In total, 216 patients were randomized to the two groups, with 107 allocated to the TXA group and 109 to the “usual” ANP group. The investigators assigned four primary outcomes to establish comparative efficacy, with the first primary result showing that within 10 minutes of treatment, bleedings were arrested significantly more in the TXA group compared to the ANP group (71% to 31.2%). In addition, a significantly larger percentage of TXA group patients were discharged within 2 hours compared to the ANP group (95.3% to 6.4%). The study also showed a significant difference in rebleeding rates at 24 hours and 1 week, with the TXA group being superior to the ANP group at both end points (4.7% to 12.8%, 2.8% to 11%). Finally, their last primary outcome showed significantly higher patient satisfaction scores in the TXA group compared to the ANP group.
There were no significant differences in minor complications between the two groups and there were no serious adverse events recorded during the study. Of note, the two groups were comparable with regard to basic characteristics without significant differences, except the TXA group had a significantly higher percentage of patients with a history of epistaxis (58.1% to 13.6%).
This study concludes that the injectable form of TXA, when applied topically, may be a superior treatment to their “usual” anterior nasal packing for idiopathic anterior epistaxis. The authors describe some of their study’s limitations, including their inability to be truly blinded due to the practical difference in the two nasal packing therapies, as well as their exclusion of posterior epistaxis. They also mention the fact that they did not stratify the severity of anterior epistaxis and acknowledge this shortcoming as a limitation.
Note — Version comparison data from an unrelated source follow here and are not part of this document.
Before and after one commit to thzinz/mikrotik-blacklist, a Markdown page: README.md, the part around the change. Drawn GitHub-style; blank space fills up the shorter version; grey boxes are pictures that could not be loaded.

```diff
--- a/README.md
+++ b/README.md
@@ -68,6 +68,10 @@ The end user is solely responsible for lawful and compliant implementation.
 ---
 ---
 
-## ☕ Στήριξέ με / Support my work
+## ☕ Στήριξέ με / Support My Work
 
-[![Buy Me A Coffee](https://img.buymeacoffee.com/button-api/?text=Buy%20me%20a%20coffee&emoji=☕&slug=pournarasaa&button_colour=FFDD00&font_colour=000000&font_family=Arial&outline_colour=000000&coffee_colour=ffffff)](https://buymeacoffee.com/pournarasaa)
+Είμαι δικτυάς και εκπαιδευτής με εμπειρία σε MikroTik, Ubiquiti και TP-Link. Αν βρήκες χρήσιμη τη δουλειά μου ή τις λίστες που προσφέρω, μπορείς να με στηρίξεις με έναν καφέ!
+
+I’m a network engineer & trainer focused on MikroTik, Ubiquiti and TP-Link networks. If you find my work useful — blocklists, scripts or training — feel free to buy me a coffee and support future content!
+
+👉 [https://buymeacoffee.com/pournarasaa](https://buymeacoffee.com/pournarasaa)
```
However, the significant, but subtle difference in their patient demographics, with the TXA group containing a much larger percentage of patients with a history of epistaxis(as mentioned above), suggests a possible difference in epistaxis severity and etiology between their two randomized groups.
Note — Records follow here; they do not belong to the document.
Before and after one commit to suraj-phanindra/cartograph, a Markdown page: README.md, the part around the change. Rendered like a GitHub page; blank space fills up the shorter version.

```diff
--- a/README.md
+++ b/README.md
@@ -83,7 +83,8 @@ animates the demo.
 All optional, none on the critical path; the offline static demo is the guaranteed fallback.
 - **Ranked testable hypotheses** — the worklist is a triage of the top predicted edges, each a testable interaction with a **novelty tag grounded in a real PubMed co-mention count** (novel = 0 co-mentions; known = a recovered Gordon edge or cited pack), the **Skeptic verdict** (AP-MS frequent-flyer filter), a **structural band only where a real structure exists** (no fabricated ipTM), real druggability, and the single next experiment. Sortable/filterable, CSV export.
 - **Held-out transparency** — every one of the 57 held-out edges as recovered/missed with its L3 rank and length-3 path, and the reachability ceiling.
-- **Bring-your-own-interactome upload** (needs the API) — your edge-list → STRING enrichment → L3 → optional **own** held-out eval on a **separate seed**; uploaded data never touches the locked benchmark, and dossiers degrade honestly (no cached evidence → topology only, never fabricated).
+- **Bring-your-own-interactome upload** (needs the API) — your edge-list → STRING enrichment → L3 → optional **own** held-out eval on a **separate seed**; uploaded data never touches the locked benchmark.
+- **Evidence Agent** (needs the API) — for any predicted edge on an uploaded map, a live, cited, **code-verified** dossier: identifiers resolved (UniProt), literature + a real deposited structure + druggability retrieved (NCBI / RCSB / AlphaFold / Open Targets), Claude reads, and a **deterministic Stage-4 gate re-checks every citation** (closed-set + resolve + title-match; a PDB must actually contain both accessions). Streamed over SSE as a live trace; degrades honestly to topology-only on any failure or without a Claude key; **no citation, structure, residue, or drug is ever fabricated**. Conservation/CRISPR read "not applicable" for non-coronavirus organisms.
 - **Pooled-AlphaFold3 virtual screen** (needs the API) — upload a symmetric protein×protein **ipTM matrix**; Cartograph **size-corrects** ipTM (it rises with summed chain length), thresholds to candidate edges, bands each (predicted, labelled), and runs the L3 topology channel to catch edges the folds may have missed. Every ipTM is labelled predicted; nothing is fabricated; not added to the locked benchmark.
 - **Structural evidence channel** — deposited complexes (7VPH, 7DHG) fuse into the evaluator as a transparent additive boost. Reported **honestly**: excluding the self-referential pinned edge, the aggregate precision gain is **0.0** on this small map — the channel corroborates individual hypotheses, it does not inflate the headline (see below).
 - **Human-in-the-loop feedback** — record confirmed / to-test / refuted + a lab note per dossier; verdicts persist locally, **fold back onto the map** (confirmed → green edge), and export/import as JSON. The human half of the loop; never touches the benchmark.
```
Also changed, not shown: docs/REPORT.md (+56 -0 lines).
In regards to practical application of this study to our patient population and our regular practice, I concur that topical TXA may be a promising treatment option for epistaxis. However, their “usual” anterior nasal packing may not be the standard of practice for every emergency physician, with topical alpha agonists (oxymetazoline), cocaine, silver nitrate, surgicel, and nasal tampons(rhino rocket) all evidence-based therapies. Additional studies comparing TXA to some of these therapies could further establish TXA as viable alternative or even as an adjunct. Finally, this study chose to exclude various higher risk attributes and etiologies of epistaxis, but the speed and simplicity of topical TXA suggests that TXA may be ideal as either the first-line treatment of as an adjunct for these exact situations, with further studies likely indicated.